[Opening Provided data section]
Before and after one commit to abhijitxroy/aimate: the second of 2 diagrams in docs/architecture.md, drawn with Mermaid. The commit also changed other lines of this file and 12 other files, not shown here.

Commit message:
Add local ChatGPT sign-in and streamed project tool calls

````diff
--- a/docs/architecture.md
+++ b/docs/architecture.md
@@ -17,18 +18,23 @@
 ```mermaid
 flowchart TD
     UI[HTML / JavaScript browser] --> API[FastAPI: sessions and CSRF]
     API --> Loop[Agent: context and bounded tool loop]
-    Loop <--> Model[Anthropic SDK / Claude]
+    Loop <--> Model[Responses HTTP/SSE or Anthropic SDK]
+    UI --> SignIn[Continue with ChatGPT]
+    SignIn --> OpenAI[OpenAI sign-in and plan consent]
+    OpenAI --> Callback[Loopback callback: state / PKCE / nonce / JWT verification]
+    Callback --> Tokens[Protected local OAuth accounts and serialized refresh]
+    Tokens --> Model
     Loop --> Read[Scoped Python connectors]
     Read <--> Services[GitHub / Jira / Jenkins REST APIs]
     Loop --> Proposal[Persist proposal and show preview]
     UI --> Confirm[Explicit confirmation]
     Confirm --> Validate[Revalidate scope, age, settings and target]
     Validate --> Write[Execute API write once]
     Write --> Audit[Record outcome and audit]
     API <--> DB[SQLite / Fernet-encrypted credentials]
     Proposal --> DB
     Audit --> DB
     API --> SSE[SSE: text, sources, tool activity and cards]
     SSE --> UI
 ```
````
[Closing Provided data section]
[Opening Provided data section]
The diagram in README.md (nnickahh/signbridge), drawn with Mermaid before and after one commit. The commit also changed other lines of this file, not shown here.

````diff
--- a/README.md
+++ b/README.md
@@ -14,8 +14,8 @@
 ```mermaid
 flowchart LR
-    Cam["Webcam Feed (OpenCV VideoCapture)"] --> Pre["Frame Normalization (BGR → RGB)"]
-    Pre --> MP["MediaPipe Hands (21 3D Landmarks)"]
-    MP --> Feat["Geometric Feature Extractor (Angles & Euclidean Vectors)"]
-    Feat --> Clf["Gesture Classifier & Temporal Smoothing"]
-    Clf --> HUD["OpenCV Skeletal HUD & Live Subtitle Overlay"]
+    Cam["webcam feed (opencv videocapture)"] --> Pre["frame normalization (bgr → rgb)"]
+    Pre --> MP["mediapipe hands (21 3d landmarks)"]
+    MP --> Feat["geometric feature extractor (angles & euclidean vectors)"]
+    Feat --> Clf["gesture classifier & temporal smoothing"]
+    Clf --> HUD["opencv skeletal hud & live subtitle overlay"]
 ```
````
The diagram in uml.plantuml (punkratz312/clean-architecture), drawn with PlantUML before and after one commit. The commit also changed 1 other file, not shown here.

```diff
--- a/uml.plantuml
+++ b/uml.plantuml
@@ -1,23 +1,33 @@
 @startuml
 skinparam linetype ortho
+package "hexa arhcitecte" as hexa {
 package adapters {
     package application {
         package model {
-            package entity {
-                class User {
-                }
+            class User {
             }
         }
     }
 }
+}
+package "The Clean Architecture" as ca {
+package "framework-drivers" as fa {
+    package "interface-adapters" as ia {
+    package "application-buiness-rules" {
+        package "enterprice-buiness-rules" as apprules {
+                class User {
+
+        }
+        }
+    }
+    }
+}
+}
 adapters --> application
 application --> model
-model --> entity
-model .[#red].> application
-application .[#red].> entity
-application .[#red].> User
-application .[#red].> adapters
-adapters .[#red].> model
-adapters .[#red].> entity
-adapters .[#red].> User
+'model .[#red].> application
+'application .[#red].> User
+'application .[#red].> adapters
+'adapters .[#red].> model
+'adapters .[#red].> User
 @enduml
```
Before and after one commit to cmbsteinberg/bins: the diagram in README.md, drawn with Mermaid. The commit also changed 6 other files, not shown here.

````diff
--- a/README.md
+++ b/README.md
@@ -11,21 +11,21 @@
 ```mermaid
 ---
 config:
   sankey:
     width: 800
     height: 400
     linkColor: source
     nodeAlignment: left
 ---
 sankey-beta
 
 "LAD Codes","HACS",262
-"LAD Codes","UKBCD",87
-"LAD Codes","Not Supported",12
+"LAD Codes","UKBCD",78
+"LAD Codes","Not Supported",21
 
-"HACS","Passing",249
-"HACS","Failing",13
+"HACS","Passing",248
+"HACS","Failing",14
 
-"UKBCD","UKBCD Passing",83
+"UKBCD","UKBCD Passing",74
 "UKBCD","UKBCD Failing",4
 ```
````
[Closing Provided data section]
[Opening Provided data section]
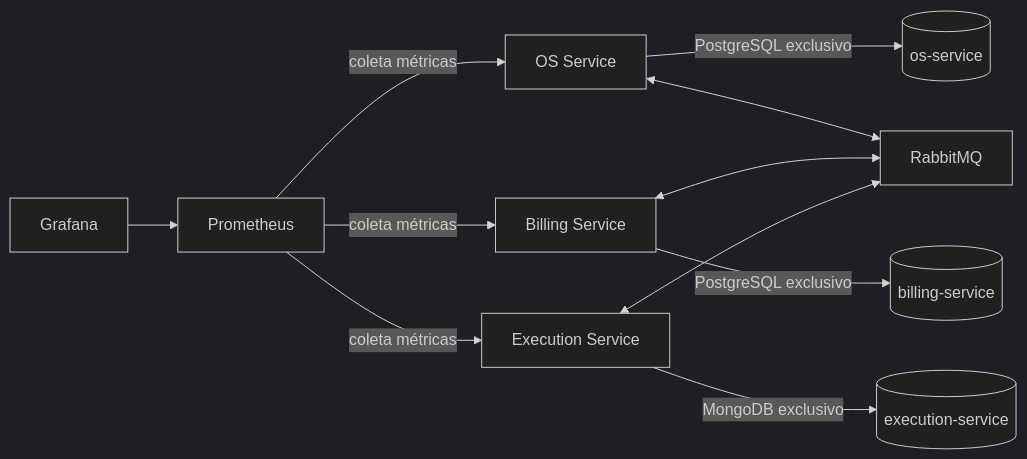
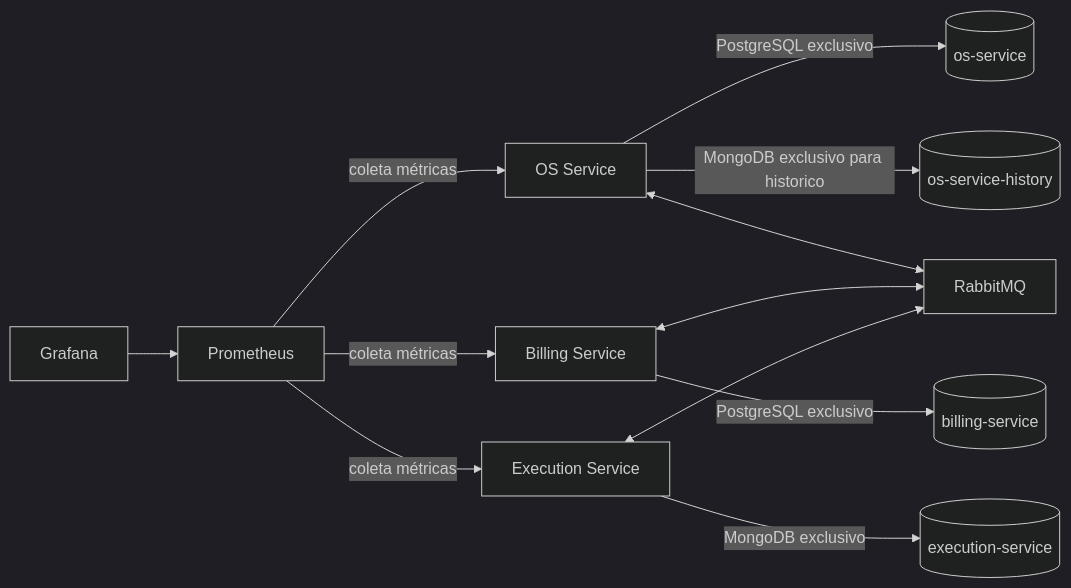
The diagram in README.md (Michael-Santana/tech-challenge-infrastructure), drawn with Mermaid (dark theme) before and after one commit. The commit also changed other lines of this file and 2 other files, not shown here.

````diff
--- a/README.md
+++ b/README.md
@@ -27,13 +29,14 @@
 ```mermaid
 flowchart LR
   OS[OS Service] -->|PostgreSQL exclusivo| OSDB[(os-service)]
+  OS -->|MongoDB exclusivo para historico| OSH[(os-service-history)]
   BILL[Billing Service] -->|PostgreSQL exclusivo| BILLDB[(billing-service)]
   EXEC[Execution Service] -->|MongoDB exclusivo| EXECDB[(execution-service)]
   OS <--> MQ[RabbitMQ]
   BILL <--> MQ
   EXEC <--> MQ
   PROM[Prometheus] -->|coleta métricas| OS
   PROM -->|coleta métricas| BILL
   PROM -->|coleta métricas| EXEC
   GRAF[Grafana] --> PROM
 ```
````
[Closing Provided data section]
▶ **Requirement**:
Spot the lines above that mention "Failing" and copy them.

▶ **Task result**:
-"HACS","Failing",13
+"HACS","Failing",14
 "UKBCD","UKBCD Failing",4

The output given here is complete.